- Gloucestershire Hundreds as drawn in 1832. This map was prepared before The Great Reform Act of that year. Note the polling places and representation of the various parts of the county.
- Gloucestershire in 1900, an Ordnance Survey map showing rural districts, the boundaries of the larger towns, the smaller civil parishes of the time, and some hamlets and villages in each parish
- Gloucestershire in 1943, an Ordnance Survey map showing the rural districts after the changes to their structure in the 1930s
- A Vision of Britain through Time has a group of pages of statistical facts for almost every parish in the county
- GENUKI gives pointers to other archive sources as well as providing some details on each parish. The emphasis here is on ecclesiastical parishes (useful before 1837)
- A listing of all the Registration Districts in England and Wales since their introduction in 1837 and tables of the parishes that were part of each district and the time period covered with detailed notes on changes of parish name, mergers, etc. The compiler has gone to a lot of work to provide this material.
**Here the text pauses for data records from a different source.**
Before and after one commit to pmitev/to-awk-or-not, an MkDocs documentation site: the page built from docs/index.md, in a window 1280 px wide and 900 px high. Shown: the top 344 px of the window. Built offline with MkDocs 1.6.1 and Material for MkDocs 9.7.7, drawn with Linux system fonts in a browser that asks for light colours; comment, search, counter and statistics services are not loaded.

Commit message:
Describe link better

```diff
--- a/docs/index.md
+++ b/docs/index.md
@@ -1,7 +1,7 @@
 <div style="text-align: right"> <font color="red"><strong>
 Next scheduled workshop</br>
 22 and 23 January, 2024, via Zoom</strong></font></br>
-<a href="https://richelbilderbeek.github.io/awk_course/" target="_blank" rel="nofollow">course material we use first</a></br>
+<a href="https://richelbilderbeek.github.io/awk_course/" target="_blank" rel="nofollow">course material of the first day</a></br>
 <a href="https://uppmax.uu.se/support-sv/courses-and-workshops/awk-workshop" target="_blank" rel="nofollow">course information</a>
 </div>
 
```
Respect his copyright.
- The FamilySearch Wiki for Gloucestershire provides a similar but not identical series of webpages to that provided by GENUKI
- English Jurisdictions, a supplementary website to FamilySearch outlining local parish boundaries in the middle on the 19th century. The information provided is especially useful for establishing the locations of ecclesiastical parishes in large towns and cathedral cities, as well as changes in their dedications (names). Very useful for Bristol.
- The Church Crawler has a website of photos and histories of English Churches with emphasis on Bristol.
- Unfortunately, the Victoria County History series provided by the website British History Online only provides information on Gloucestershire Churches in this part of the county. More general information on the Bristol and South Gloucestershire area is sadly omitted.
- Ancestry UK has recently added Gloucestershire Burials, 1813-1988; Confirmations, 1834-1913; Baptisms, 1813-1913; Baptisms, Marriages and Burials, 1538-1813; and Marriages and Banns, 1754-1938. (entry dated 1 Aug 2015)
- Ancestry has also now updated Bristol, England, Select Church of England Parish Registers, 1720-1933 (entry dated 14 Mar 2016)
Categories: Gloucestershire, England | Henbury, Gloucestershire, England | Berkeley Hundred, Gloucestershire, England | Henbury Hundred, Gloucestershire, England | Barton Regis Rural, Gloucestershire, England | Bristol, Gloucestershire, England | Avon, England | Bristol, England